What you are asked to do
Repeat all of the records word for word, but skip any picture.

[Screenshot and code edit data]
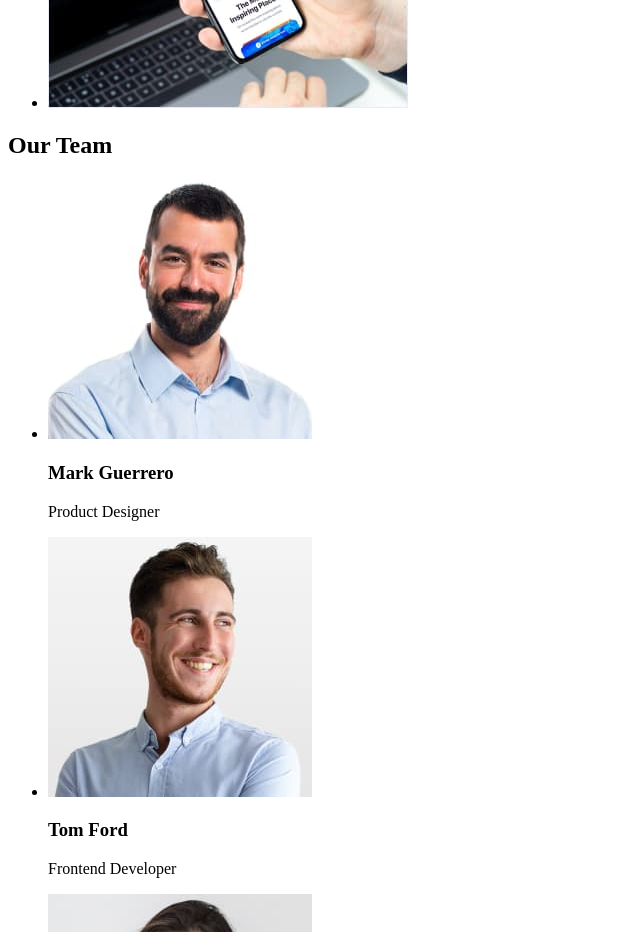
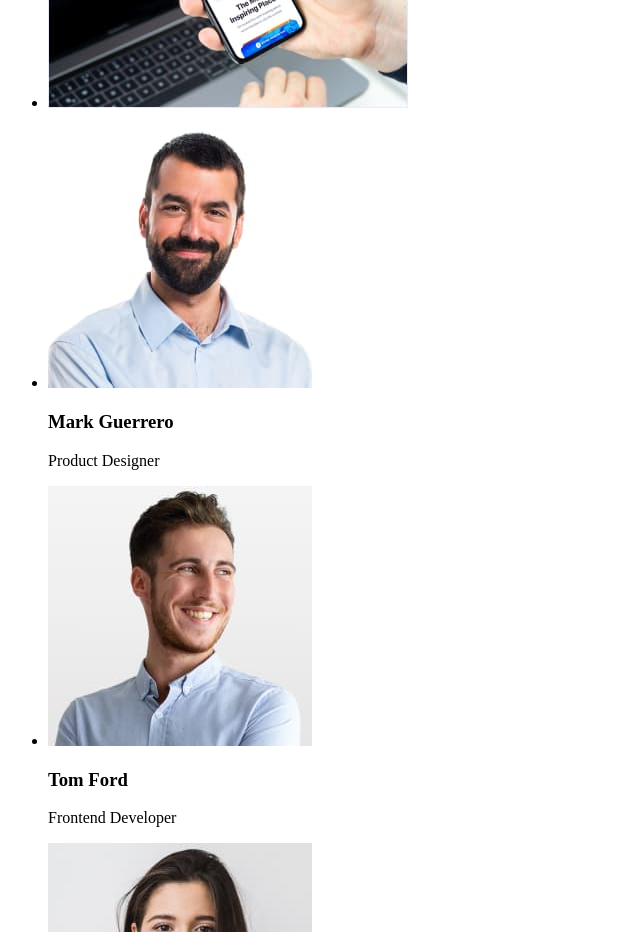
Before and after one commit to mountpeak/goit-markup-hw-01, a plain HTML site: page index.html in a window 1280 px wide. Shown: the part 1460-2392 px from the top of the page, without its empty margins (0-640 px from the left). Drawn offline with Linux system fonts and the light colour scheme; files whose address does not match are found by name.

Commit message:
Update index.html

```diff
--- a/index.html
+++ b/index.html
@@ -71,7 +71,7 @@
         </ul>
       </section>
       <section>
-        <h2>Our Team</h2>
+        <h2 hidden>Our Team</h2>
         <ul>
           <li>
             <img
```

Result
Before and after one commit to mountpeak/goit-markup-hw-01, a plain HTML site: page index.html in a window 1280 px wide. Shown: the part 1460-2392 px from the top of the page, without its empty margins (0-640 px from the left). Drawn offline with Linux system fonts and the light colour scheme; files whose address does not match are found by name.

Commit message:
Update index.html

```diff
--- a/index.html
+++ b/index.html
@@ -71,7 +71,7 @@
         </ul>
       </section>
       <section>
-        <h2>Our Team</h2>
+        <h2 hidden>Our Team</h2>
         <ul>
           <li>
             <img
```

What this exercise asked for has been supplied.